One of the biggest benefits of the VA loan program is that veterans who’ve hit a rough financial patch can still qualify for a mortgage. But lenders will need to take a closer look to ensure you can handle the responsibility of a monthly mortgage payment.
In these cases, you may hear a loan specialist say that your loan will need a “manual underwrite” or to be “manually underwritten.”
The first question in the minds of many prospective borrowers is: What exactly does that mean, and how does it differ from the standard underwriting process?
When veterans come to a lender their information is entered into what’s called an Automated Underwriting System, or AUS. This is basically a computer program that helps streamline the application process and let lenders know at the outset whether a borrower will meet credit and income requirements.
Loan applications that receive an AUS approval can allow lenders to proceed with less paperwork and fewer documentation needs.

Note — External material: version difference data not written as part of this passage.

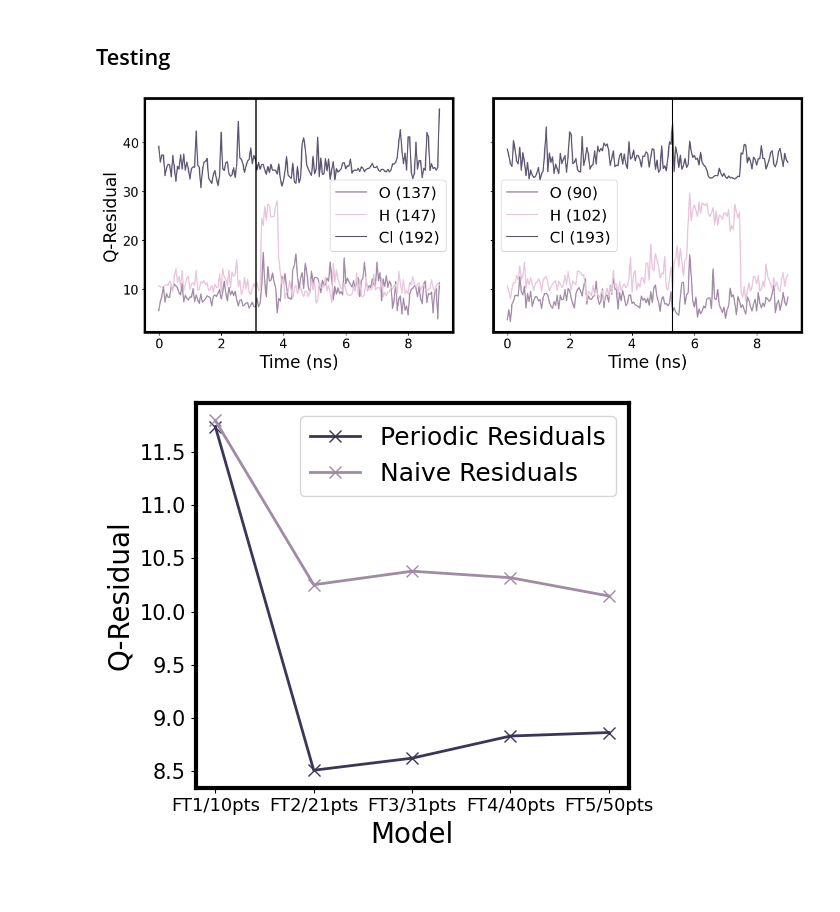
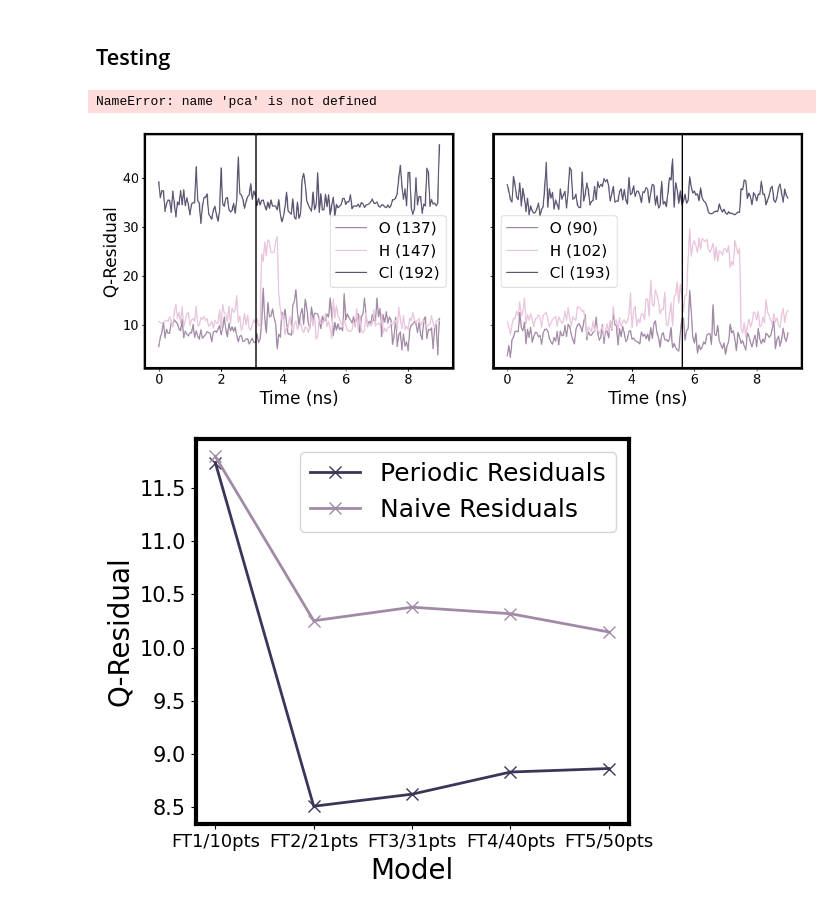
Before and after one commit to YangLab-GT/umlip_bias_finetuning, a Jupyter notebook: analysis/figure_notebook.ipynb, the cells around one changed output. Drawn from its saved outputs; the diff is of its cells as text; code cells hidden in the pictures.

```diff
--- a/analysis/figure_notebook.ipynb
+++ b/analysis/figure_notebook.ipynb
@@ -488,3 +496,45 @@ fig.savefig("figures/results_PCA_per_iteration.svg")
 fig.show()
 # %% [output]
 [figure]
+# %%
+n50pt_set = read("../data/ChClCA_Finetuning/Naive/Finetuned_Models/N-50pts/ft_dataset_raw.xyz", index=':')
+n40pt_set = read("../data/ChClCA_Finetuning/Naive/Finetuned_Models/N-40pts/40pt_dataset_raw.xyz", index=':')
+n31pt_set = read("../data/ChClCA_Finetuning/Naive/Finetuned_Models/N-31pts/31pt_dataset_raw.xyz", index=':')
+n21pt_set = read("../data/ChClCA_Finetuning/Naive/Finetuned_Models/N-21pts/21pt_dataset_raw.xyz", index=':')
+n10pt_set = read("../data/ChClCA_Finetuning/Naive/Finetuned_Models/N-10pts/10pt_dataset_raw.xyz", index=':')
+all_naive_data = n10pt_set + n21pt_set + n31pt_set + n40pt_set + n50pt_set
+species = set()
+for atoms in all_naive_data:
+    species.update(atoms.get_chemical_symbols())
+species = list(species)
+# %%
+# Generate SOAP
+n10pt_desc = [soap.create(atoms, centers=atoms.get_positions()) for atoms in n10pt_set]
+n21pt_desc = [soap.create(atoms, centers=atoms.get_positions()) for atoms in n21pt_set]
+n31pt_desc = [soap.create(atoms, centers=atoms.get_positions()) for atoms in n31pt_set]
+n40pt_desc = [soap.create(atoms, centers=atoms.get_positions()) for atoms in n40pt_set]
+n50pt_desc = [soap.create(atoms, centers=atoms.get_positions()) for atoms in n50pt_set]
+# Convert to numpy arrays and flatten
+X_n10pt = np.array(n10pt_desc).reshape(-1, n10pt_desc[0].shape[-1])
+X_n21pt = np.array(n21pt_desc).reshape(-1, n21pt_desc[0].shape[-1])
+X_n31pt = np.array(n31pt_desc).reshape(-1, n31pt_desc[0].shape[-1])
+X_n40pt = np.array(n40pt_desc).reshape(-1, n40pt_desc[0].shape[-1])
+X_n50pt = np.array(n50pt_desc).reshape(-1, n50pt_desc[0].shape[-1])
+
+X_all = np.vstack([X_n50pt, X_n40pt, X_n31pt, X_n21pt, X_n10pt])
+
+pca = PCA(n_components=5)
+X_pca = pca.fit_transform(X_all)
+
+# Split back into groups
+n_10pt = len(X_n10pt)
+n_21pt = len(X_n21pt)
+n_31pt = len(X_n31pt)
+n_40pt = len(X_n40pt)
+n_50pt = len(X_n50pt)
+
+X_n50pt_pca = X_pca[:n_50pt]
+X_n40pt_pca   = X_pca[n_50pt:n_50pt+n_40pt]
+X_n31pt_pca   = X_pca[n_50pt:n_50pt+n_31pt+n_40pt]
+X_n21pt_pca   = X_pca[n_50pt+n_31pt:n_50pt+n_31pt+n_21pt+n_40pt]
+X_n10pt_pca   = X_pca[n_50pt+n_31pt+n_21pt:n_50pt+n_31pt+n_21pt+n_10pt+n_40pt]
@@ -676,6 +785,8 @@ X_eval_naive_pca = pca.transform(X_eval_naive)
 periodic_eval_desc   =  [soap.create(atoms, centers=atoms.get_positions()) for atoms in Periodic_traj]
 X_eval_periodic = np.array(periodic_eval_desc).reshape(-1, periodic_eval_desc[0].shape[-1])
 X_eval_periodic_pca = pca.transform(X_eval_periodic)
+# %% [output]
+NameError: name 'pca' is not defined
 # %%
 naive_set = read("../data/ChClCA_Finetuning/Naive/Finetuned_Models/N-50pts/ft_dataset_raw.xyz", index=':')
 ft_set = read("../data/ChClCA_Finetuning/Periodic/Model:FT5/model/ft4_data_raw.xyz", index=':')
@@ -763,32 +874,32 @@ plt.figure()
 # %%
 fig, ax = plt.subplots(1, 2, figsize=(12,5), sharey=True)
 time = np.linspace(0, 9, 181)
 for i in range(197):
     if(i==101):
         ax[1].plot(time, compute_q_residuals(naive_pca, X_eval_naive[i::197]), color=colors[0], label='H (102)')
     elif(i==89):
         ax[1].plot(time, compute_q_residuals(naive_pca, X_eval_naive[i::197]), color=colors[2], label='O (90)')
     elif(i==192):
         ax[1].plot(time, compute_q_residuals(naive_pca, X_eval_naive[i::197]), color=colors[4], label='Cl (193)')
 ax[1].set_xlabel("Time (ns)")
-ax[1].axvline(5.3025, color='black')
+ax[1].axvline(5.6025, color='black')
 for i in range(197):
     if(i==146):
         ax[0].plot(time, compute_q_residuals(naive_pca, X_eval_naive[i::197]), color=colors[0], label='H (147)')
     elif(i==136):
         ax[0].plot(time, compute_q_residuals(naive_pca, X_eval_naive[i::197]), color=colors[2], label='O (137)')
     elif(i==191):
         ax[0].plot(time, compute_q_residuals(naive_pca, X_eval_naive[i::197]), color=colors[4], label='Cl (192)')
 ax[0].set_xlabel("Time (ns)")
 ax[0].set_ylabel("Q-Residual")
 ax[1].set_ylabel(" ")
 # ax[1].tick_params(axis='y', which='both', labelcolor=(0,0,0,0))
 ax[1].set_yticks([10, 20, 30, 40], [10, " ", " ", " "])
 ax[0].set_yticks([10, 20, 30, 40], [10, 20, 30, 40])
 ax[0].axvline(3.1100, color='black')
 ax[0].legend()
 ax[1].legend()
 fig.tight_layout()
 fig.savefig("figures/results_rxnQResiduals.svg")
 # %% [output]
-[figure, old version]
+[figure, new version]
```
Also changed, not shown: parts of 8 cells of this notebook, 20 other files.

But there are certain circumstances that can knock an application from AUS consideration, including:
A file that gets bounced from the automated system may be eligible for a manual underwrite. This means a real, live underwriter will have to crunch the numbers and evaluate the risk from Day One, rather than later in the process like normal. Your loan file is being underwritten manually, by hand, from the start.
Veterans facing a manual underwrite will likely need to meet tighter requirements when it comes to things like debt-to-income (DTI) ratio, derogatory credit, financial documentation and more.
For example, some lenders on an AUS file may be able to work with a DTI ratio up to 60 or 65 percent in certain cases. But on a manual underwrite that threshold isn’t likely to exceed 45 or 50 percent.
Lenders might also have restrictions regarding a borrower's ability to obtain an Energy Efficient Mortgage (EEM) on a manual underwrite.
They might also limit how much they’ll lend to borrowers whose loans require manual underwriting.
Guidelines and policies on manual underwriting can vary by lender.
On a manual underwrite you may also have to go an extra mile regarding your current living situation.
Veterans who aren’t currently homeowners might need what’s known as a Verification of Rent, or VOR, if they’re planning to purchase a home.
Lenders want to see that you’ve made on-time rent payments or that you have solid assets while living rent-free, which can lessen any “payment shock” that can come with suddenly having a monthly mortgage payment.
There are all kinds of rent and living scenarios. You may need bank records, cancelled checks, a letter of explanation and more to satisfy VA lenders.
Manual underwriting can make the loan process a bit more involved for military borrowers. But it also represents a safety net of sorts.
Veterans who’ve been hit by tough financial or credit events can still secure a VA home loan.
Yes, there may be a few more steps or additional layers of scrutiny — but there’s also a sense of hope that might not otherwise be there.